Virginia had something critical for curing—the perfect climate. Boston was too cold—the hams would freeze solid before salt could penetrate the meat. St. Augustine, Florida, was too warm—the hams would spoil before curing. When settlers migrated west and relocated in the same moderate temperature zone—places like North Carolina, Kentucky, Tennessee, and Missouri—they took their curing with them. It’s in these places where, even after the advent of refrigeration and no curing was needed, the country ham tradition lives on.
The debate over whether such meat is safe has gone on for years. Eighteen years ago, A. Estes Reynolds, a meat scientist in Georgia, conducted a test with colleagues and proved that it is. Estes cured groups of hams, some with just salt and others with salt and nitrates. And in some groups, he even inoculated known dangers such as salmonella, E. coli, and other pathogens. At the end of the curing period, he tested the hams and found no evidence of their presence, even in the “infected” hams. The nitrates did nothing to improve the meat’s safety.
“Bacteria need water,” explains Hanson. “So if you take that away, it makes that product safe to consume. In that low water activity state for long period of time, bacteria becomes less of a concern. “
Changing tastes. While the U.S. has lost some of its enthusiasm for country cured ham, Europe never did. Spain has serrano ham, Italy has prosciutto—both cured using similar methods to our country cured hams.
“It’s all a matter of acquired taste,” says Hanson. “Our food culture is different enough in the United States that it’s just not a food product that we have gravitated towards like it has in Europe over the centuries. I think it’s the most beautiful product in the world, but it’s just that our eating trends and culture are different.”
Hanson sees U.S. tastes are changing. At his meat science department in North Carolina, he recently began holding classes for professional chefs, teaching how they can cure their own meats for their restaurants. Go into a nice restaurant in a big city and you might see a charcuterie board as an appetizer—a piece of wood holding a selection of prosciutto, capicola, pancetta, and various sausages. Charcuterie, a French word, means the process of crafting fine cured meats.
Country ham probably won’t be on that charcuterie board. “I like to say country ham is the redneck cousin of prosciutto and serrano,” jokes Hanson. “But they’re very similar products in the basic premise of how they’re made.”
While food tastes are changing, the craving for cured country hams has never wavered in pockets of the U.S. It’s big in Missouri, but in Kentucky, the passion for cured hams is close to a religion. The tiny town of Cadiz, in Trigg County, Kentucky, holds a country ham festival the second weekend in October that draws 30,000 to 60,000 people, says director of tourism Bill Stevens. “It’s crazy.”

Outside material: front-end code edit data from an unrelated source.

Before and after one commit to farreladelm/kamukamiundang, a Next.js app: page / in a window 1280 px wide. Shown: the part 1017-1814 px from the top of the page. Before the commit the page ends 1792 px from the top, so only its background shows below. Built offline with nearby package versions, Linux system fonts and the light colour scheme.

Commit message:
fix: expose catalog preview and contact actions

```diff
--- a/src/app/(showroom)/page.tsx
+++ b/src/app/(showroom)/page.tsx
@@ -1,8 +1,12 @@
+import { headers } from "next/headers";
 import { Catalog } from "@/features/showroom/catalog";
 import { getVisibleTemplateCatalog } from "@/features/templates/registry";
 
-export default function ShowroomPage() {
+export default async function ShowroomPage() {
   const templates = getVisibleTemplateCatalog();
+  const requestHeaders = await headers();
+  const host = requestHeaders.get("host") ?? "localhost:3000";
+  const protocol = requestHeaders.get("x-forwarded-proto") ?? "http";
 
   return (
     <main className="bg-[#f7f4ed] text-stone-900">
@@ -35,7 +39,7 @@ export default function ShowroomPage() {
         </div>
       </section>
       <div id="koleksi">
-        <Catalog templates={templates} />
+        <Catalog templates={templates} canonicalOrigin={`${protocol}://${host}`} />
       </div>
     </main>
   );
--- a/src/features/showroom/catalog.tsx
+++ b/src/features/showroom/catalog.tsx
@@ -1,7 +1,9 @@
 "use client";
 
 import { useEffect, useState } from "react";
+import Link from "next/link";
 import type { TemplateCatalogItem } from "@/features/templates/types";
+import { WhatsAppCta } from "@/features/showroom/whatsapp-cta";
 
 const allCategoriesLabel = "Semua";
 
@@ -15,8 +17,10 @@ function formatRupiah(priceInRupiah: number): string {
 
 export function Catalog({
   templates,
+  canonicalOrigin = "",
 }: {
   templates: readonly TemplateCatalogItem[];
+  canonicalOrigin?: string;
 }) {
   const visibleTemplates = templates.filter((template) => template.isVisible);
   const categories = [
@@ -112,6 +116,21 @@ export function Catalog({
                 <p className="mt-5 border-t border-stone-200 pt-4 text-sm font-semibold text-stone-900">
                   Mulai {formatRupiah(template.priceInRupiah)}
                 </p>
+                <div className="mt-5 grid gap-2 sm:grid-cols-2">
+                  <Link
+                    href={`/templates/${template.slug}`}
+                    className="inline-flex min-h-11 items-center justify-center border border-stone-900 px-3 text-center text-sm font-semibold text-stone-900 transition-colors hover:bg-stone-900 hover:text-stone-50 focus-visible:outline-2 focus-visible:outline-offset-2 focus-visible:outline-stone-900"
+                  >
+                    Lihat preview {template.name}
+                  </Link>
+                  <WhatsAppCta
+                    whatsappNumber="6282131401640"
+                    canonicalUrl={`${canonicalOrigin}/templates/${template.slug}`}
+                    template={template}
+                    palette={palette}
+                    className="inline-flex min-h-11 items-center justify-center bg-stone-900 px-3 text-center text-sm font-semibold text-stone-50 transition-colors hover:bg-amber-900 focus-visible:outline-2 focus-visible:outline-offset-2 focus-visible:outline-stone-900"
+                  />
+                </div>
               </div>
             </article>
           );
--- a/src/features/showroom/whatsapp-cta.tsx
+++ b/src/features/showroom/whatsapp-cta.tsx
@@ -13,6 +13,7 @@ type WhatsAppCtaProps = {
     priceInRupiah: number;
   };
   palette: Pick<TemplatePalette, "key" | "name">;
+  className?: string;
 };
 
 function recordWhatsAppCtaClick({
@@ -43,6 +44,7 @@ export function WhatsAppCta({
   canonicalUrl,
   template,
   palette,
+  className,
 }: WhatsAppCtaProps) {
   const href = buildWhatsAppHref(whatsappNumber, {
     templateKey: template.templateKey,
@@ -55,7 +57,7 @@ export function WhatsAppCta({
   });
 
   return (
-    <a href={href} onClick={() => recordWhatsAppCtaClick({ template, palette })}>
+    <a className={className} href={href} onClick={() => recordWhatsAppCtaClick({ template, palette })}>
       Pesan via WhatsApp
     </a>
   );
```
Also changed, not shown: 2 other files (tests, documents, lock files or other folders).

Tony Baker of Trigg County continues the tradition, something he learned from his father in law, Charlie Bell Waddlington. Baker couldn’t have learned it from anyone better. Waddlington was known far and wide for his country hams. While Waddlington was alive, Baker took in everything he was taught. “When I got out of the military, I knew this was something I wanted to do,” he says. “Charlie Bell inspired me, not just with curing hams but with his work ethic. He’s up in heaven, and I hope he’s smiling down on me.”
Missouri judge Charley Cary still cures hams and has won the Missouri State Fair competition numerous times—“15 or 20 times. I can’t recall.” He once judged the Kentucky State Fair country ham contest, and he took the task especially seriously. “I knew every eye would be on me,” he says. “That’s how serious they are about their hams.”
People in Kentucky are indeed passionate. When the state fair hams were auctioned off last year, the grand champion winner brought $2.8 million. (The money went to charity, of course.)
Gentry Duncan’s ham brought $1,000 at the Boone County Fair. That’s real money for a 14-year-old. Next year, he’ll try for excellence once more.
“We’re always looking for the perfect ham,” says Cary. “You have to keep climbing that mountain.”